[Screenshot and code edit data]
##########
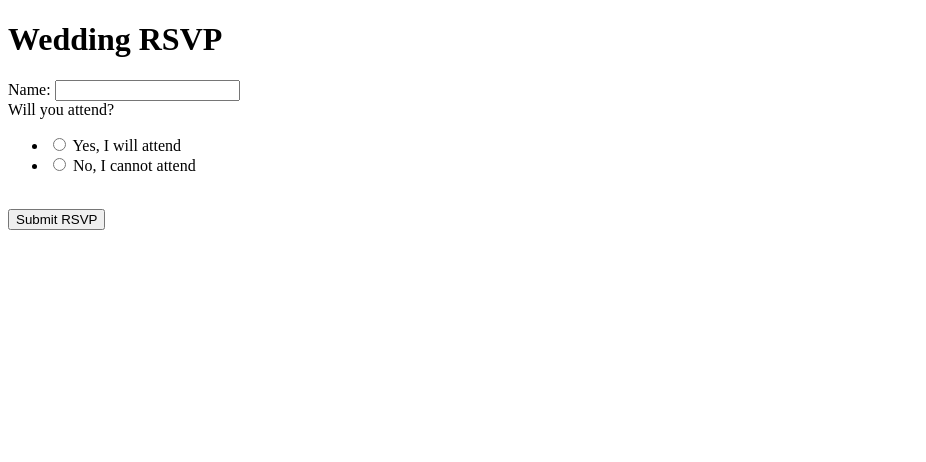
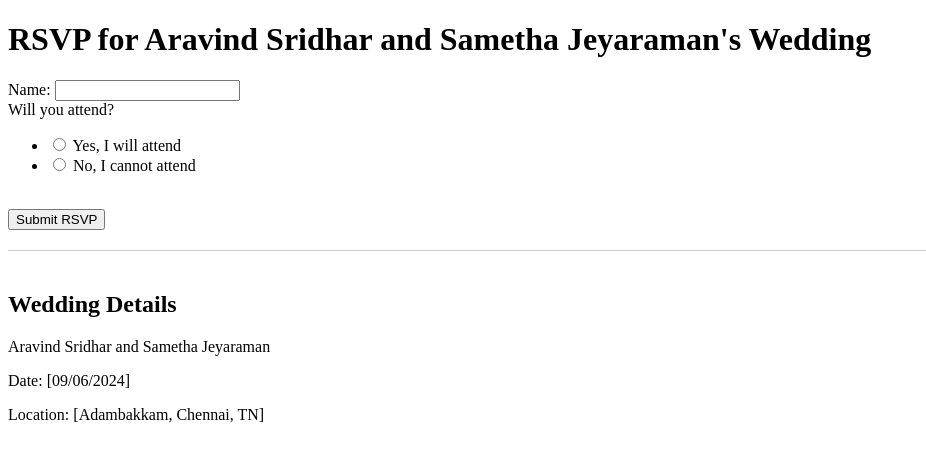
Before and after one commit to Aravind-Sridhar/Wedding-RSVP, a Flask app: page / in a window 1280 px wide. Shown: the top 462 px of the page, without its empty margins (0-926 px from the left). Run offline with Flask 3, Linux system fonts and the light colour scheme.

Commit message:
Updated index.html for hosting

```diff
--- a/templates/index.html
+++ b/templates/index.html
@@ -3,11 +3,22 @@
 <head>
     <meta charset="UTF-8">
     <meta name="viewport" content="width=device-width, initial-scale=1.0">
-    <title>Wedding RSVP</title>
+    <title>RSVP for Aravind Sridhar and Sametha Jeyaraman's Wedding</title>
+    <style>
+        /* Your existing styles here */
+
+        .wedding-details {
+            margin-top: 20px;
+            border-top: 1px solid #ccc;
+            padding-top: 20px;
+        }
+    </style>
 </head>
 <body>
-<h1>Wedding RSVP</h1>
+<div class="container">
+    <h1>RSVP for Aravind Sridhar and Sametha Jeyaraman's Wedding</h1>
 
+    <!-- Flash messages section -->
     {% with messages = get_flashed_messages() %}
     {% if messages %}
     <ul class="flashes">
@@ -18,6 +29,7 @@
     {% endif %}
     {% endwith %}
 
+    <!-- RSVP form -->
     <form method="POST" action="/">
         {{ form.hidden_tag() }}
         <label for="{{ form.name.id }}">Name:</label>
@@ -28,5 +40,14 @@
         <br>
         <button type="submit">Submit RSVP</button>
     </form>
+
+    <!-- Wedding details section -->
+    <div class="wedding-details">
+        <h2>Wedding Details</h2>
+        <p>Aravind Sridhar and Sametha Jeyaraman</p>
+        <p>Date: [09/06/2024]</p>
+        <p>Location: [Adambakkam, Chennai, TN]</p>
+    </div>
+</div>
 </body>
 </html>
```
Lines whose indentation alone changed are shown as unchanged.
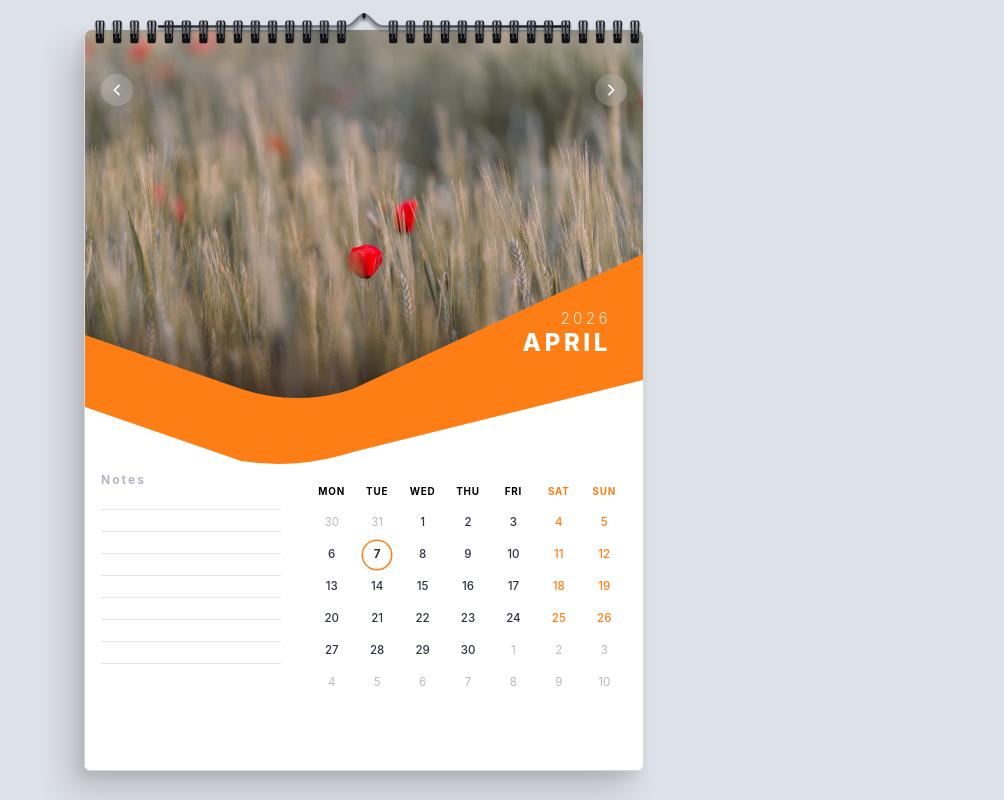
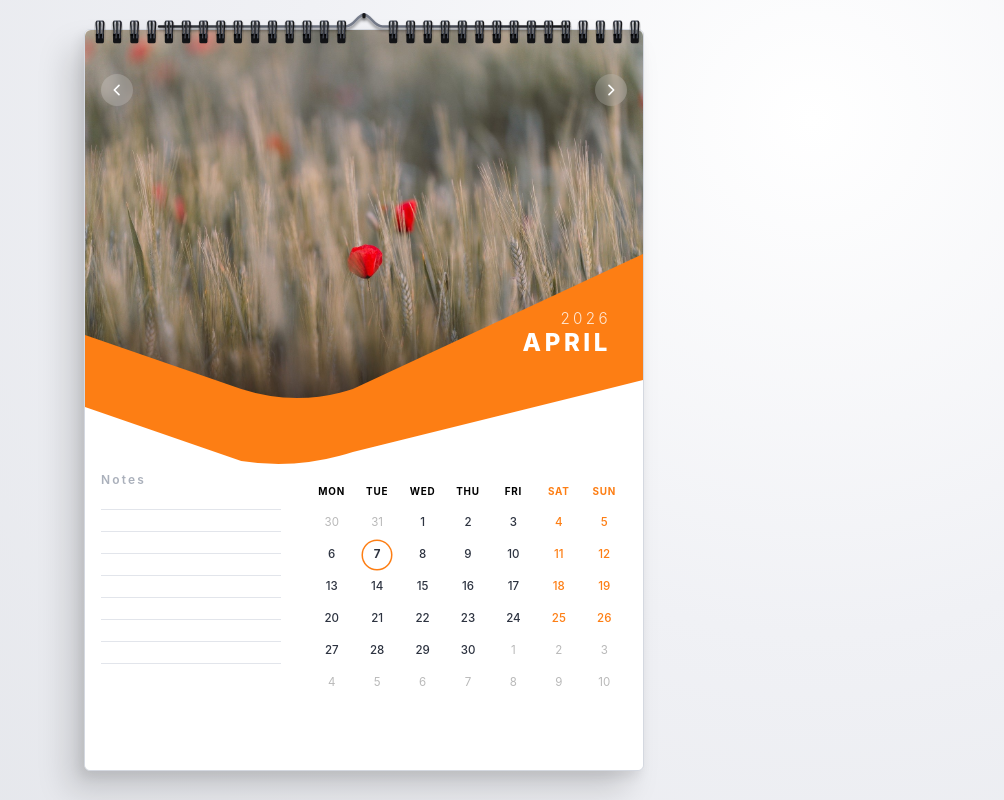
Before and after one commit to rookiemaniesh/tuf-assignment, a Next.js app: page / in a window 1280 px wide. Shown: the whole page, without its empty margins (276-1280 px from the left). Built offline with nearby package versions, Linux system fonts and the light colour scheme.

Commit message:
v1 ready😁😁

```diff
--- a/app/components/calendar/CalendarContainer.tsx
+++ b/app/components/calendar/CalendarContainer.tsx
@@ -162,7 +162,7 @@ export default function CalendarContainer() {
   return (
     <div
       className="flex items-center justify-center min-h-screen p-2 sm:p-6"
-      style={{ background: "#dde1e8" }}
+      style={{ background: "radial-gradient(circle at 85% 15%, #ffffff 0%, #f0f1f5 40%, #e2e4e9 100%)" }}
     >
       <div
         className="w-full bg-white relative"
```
##########
* **What you need to do**:
Pictures stay out of this copy; write out the entries above exactly.

* **Result for this exercise**:
Before and after one commit to Aravind-Sridhar/Wedding-RSVP, a Flask app: page / in a window 1280 px wide. Shown: the top 462 px of the page, without its empty margins (0-926 px from the left). Run offline with Flask 3, Linux system fonts and the light colour scheme.

Commit message:
Updated index.html for hosting

```diff
--- a/templates/index.html
+++ b/templates/index.html
@@ -3,11 +3,22 @@
 <head>
     <meta charset="UTF-8">
     <meta name="viewport" content="width=device-width, initial-scale=1.0">
-    <title>Wedding RSVP</title>
+    <title>RSVP for Aravind Sridhar and Sametha Jeyaraman's Wedding</title>
+    <style>
+        /* Your existing styles here */
+
+        .wedding-details {
+            margin-top: 20px;
+            border-top: 1px solid #ccc;
+            padding-top: 20px;
+        }
+    </style>
 </head>
 <body>
-<h1>Wedding RSVP</h1>
+<div class="container">
+    <h1>RSVP for Aravind Sridhar and Sametha Jeyaraman's Wedding</h1>
 
+    <!-- Flash messages section -->
     {% with messages = get_flashed_messages() %}
     {% if messages %}
     <ul class="flashes">
@@ -18,6 +29,7 @@
     {% endif %}
     {% endwith %}
 
+    <!-- RSVP form -->
     <form method="POST" action="/">
         {{ form.hidden_tag() }}
         <label for="{{ form.name.id }}">Name:</label>
@@ -28,5 +40,14 @@
         <br>
         <button type="submit">Submit RSVP</button>
     </form>
+
+    <!-- Wedding details section -->
+    <div class="wedding-details">
+        <h2>Wedding Details</h2>
+        <p>Aravind Sridhar and Sametha Jeyaraman</p>
+        <p>Date: [09/06/2024]</p>
+        <p>Location: [Adambakkam, Chennai, TN]</p>
+    </div>
+</div>
 </body>
 </html>
```
Lines whose indentation alone changed are shown as unchanged.
Before and after one commit to rookiemaniesh/tuf-assignment, a Next.js app: page / in a window 1280 px wide. Shown: the whole page, without its empty margins (276-1280 px from the left). Built offline with nearby package versions, Linux system fonts and the light colour scheme.

Commit message:
v1 ready😁😁

```diff
--- a/app/components/calendar/CalendarContainer.tsx
+++ b/app/components/calendar/CalendarContainer.tsx
@@ -162,7 +162,7 @@ export default function CalendarContainer() {
   return (
     <div
       className="flex items-center justify-center min-h-screen p-2 sm:p-6"
-      style={{ background: "#dde1e8" }}
+      style={{ background: "radial-gradient(circle at 85% 15%, #ffffff 0%, #f0f1f5 40%, #e2e4e9 100%)" }}
     >
       <div
         className="w-full bg-white relative"
```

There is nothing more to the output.